When you book a flight from Detroit to Kansas City, it’s well known that you’d best book the trip as early as possible to get the lowest fare. For if you have an emergency and have to book a flight the night before your trip, then it may be best to just cover your eyes when clicking, ‘Purchase’ because it’s going to cost a small fortune. But did you ever stop to think about how backward that is? If there’s still a seat available the day before the flight, shouldn’t the airline be offering that seat at a deep discount in order to fill the seat with you and their coffers with your money? Otherwise, they’re lifting off with empty seats and underutilized capacity.
It turns out that airlines aren’t stupid. They know that they can train us (and have done so very successfully) to book early and not wait until the last minute. By pushing us to buy early to avoid the most expensive last-minute flights, they can actually charge more for all the flights than they could have if they allowed us to wait and wait to see how little we could pay at the end in order to get on our flight. And not only that, but they get to hold our money for weeks or even months while we await the arrival of our travel date. And during that time, they have some very smart people investing that money we ‘loaned them’ in order to bolster their returns. Brilliant.
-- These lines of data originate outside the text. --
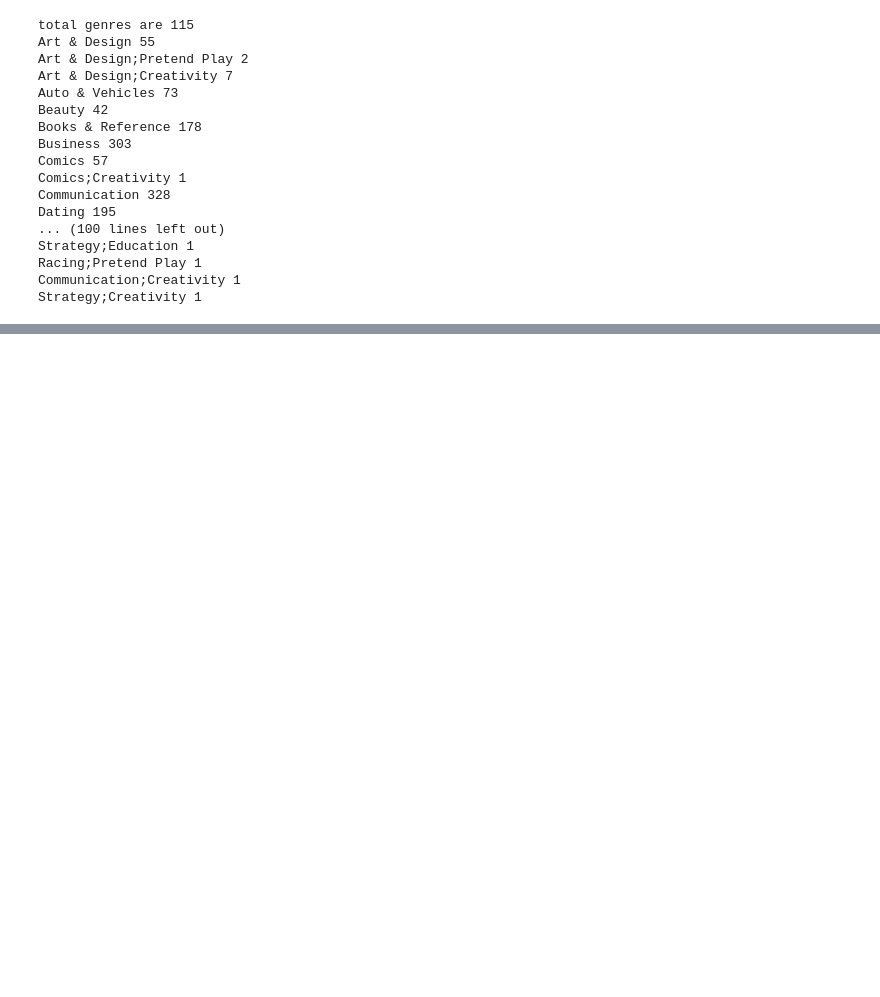
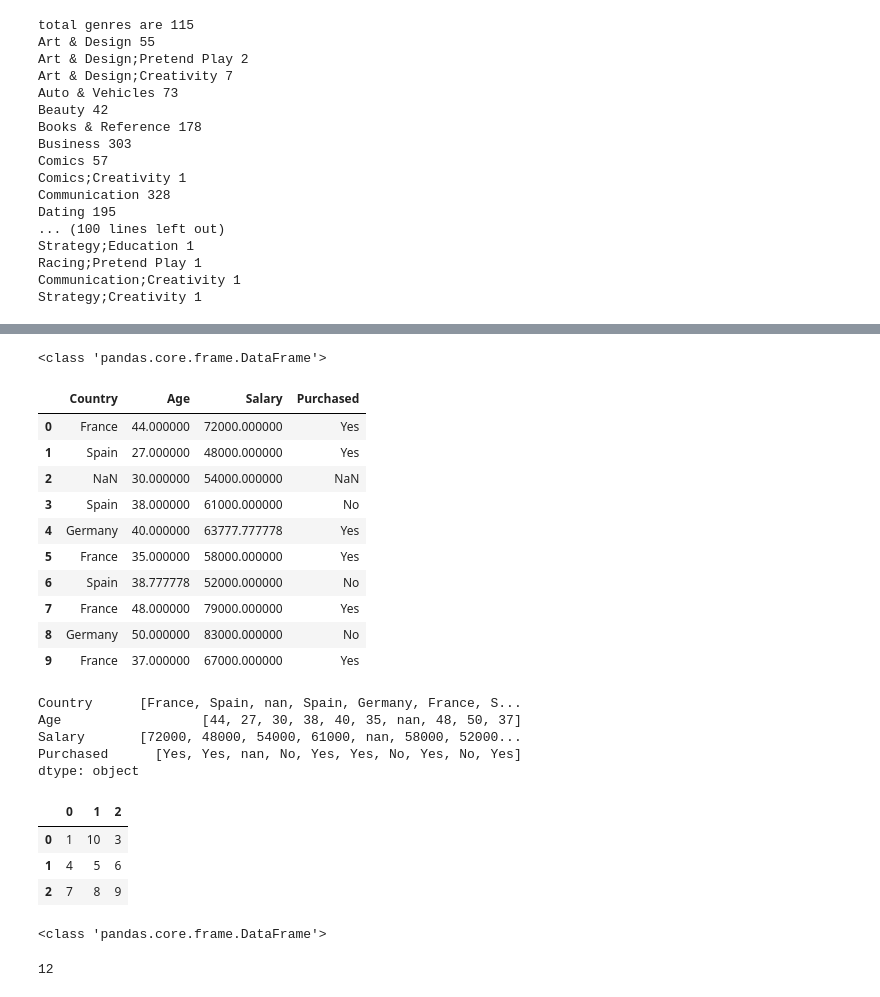
Before and after one commit to rishee-05/PYTHON, a Jupyter notebook: libraries/pandas/data-preprocessing.ipynb, the cells around one changed output, grey strips where cells are left out. Saved outputs shown, nothing was run; the diff lists cells and outputs as text; code cells hidden in the pictures; blank space fills up the shorter version.

```diff
--- a/libraries/pandas/data-preprocessing.ipynb
+++ b/libraries/pandas/data-preprocessing.ipynb
@@ -363,0 +418,56 @@ Strategy;Creativity 1
+# %%
+df
+print(type(df))
+# %% [output]
+<class 'pandas.core.frame.DataFrame'>
+# %%
+imputer = SimpleImputer(missing_values=np.nan, strategy="mean")
+df[["Age", "Salary"]] = imputer.fit_transform(df[["Age", "Salary"]])
+# %%
+df
+# %% [output]
+|  | Country | Age | Salary | Purchased |
+| 0 | France | 44.000000 | 72000.000000 | Yes |
+| 1 | Spain | 27.000000 | 48000.000000 | Yes |
+| 2 | NaN | 30.000000 | 54000.000000 | NaN |
+| 3 | Spain | 38.000000 | 61000.000000 | No |
+| 4 | Germany | 40.000000 | 63777.777778 | Yes |
+| 5 | France | 35.000000 | 58000.000000 | Yes |
+| 6 | Spain | 38.777778 | 52000.000000 | No |
+| 7 | France | 48.000000 | 79000.000000 | Yes |
+| 8 | Germany | 50.000000 | 83000.000000 | No |
+| 9 | France | 37.000000 | 67000.000000 | Yes |
+# %%
+#  Python, dictionary keys must be unique, but two or more keys can have the same values.
+data = {
+    'Country': ['France', 'Spain', np.nan, 'Spain', 'Germany', 'France', 'Spain', 'France', 'Germany', 'France'],
+    'Age': [44, 27, 30, 38, 40, 35, np.nan, 48, 50, 37],
+    'Salary': [72000, 48000, 54000, 61000, np.nan, 58000, 52000, 79000, 83000, 67000],
+    'Purchased': ['Yes', 'Yes', np.nan, 'No', 'Yes', 'Yes', 'No', 'Yes', 'No', 'Yes']
+}
+type(data)
+pd.DataFrame(data)
+pd.Series(data)
+# %% [output]
+Country      [France, Spain, nan, Spain, Germany, France, S...
+Age                  [44, 27, 30, 38, 40, 35, nan, 48, 50, 37]
+Salary       [72000, 48000, 54000, 61000, nan, 58000, 52000...
+Purchased      [Yes, Yes, nan, No, Yes, Yes, No, Yes, No, Yes]
+dtype: object
+# %%
+data = [[1,2,3],[4,5,6],[7,8,9]]
+data[0][1]= 10
+data
+df = pd.DataFrame(data)
+df
+# %% [output]
+|  | 0 | 1 | 2 |
+| 0 | 1 | 10 | 3 |
+| 1 | 4 | 5 | 6 |
+| 2 | 7 | 8 | 9 |
+# %%
+print(type(df))
+df[0].sum()
+# %% [output]
+<class 'pandas.core.frame.DataFrame'>
+12
```
Also changed, not shown: parts of 8 cells of this notebook, 1 other file.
In many ways, the investing markets offer a similar opportunity to really smart investors, but we get to be the airline in this case. You see, when we get money in the market early, and keep it in there, our ‘ticket price’ is working for us and not against us as it does when we buy an airline ticket long before that seat would have been sold to someone else. In other words, time is an ally in investing while time is your enemy when playing the airline fare game; that is, unless you’re the airline.
In both scenarios, there’s risk present, always is. Airlines know this, so they offer optional insurance against a change in your plans. If you pay the insurance premium, an illness or emergency doesn’t mean you lose your fare; you can exercise the insurance policy and be made whole again, minus the cost of the insurance. If you don’t need to change your plans, you’re out the insurance cost. In investing, there are all sorts of insurance policies available. Everything from options on stocks to guaranteed annuities or CDs, even diversification into bonds is a form of insurance against unforeseen circumstances threatening your stock position in the market. The downside, of course, is the cost of the insurance. In fact, it can be argued that the best long-term portfolio is 100% stocks. Over very long periods of time, stocks win. But shorten the time horizon, and the risk present in stocks may warrant buying a form of insurance against a stock market emergency or illness that may arise precisely when you need the money.
Whether you’re headed out to see your aunt in Denver or saving for a (hopefully) long retirement, it pays to plan as far in advance as possible. Because life happens though, recognizing the benefits of ‘insurance’ can help to manage risk in such a way that you’re likely to reach your destination eventually and safely, it might just take you a bit longer to do so.
All the best,
Adam Cufr, RICP®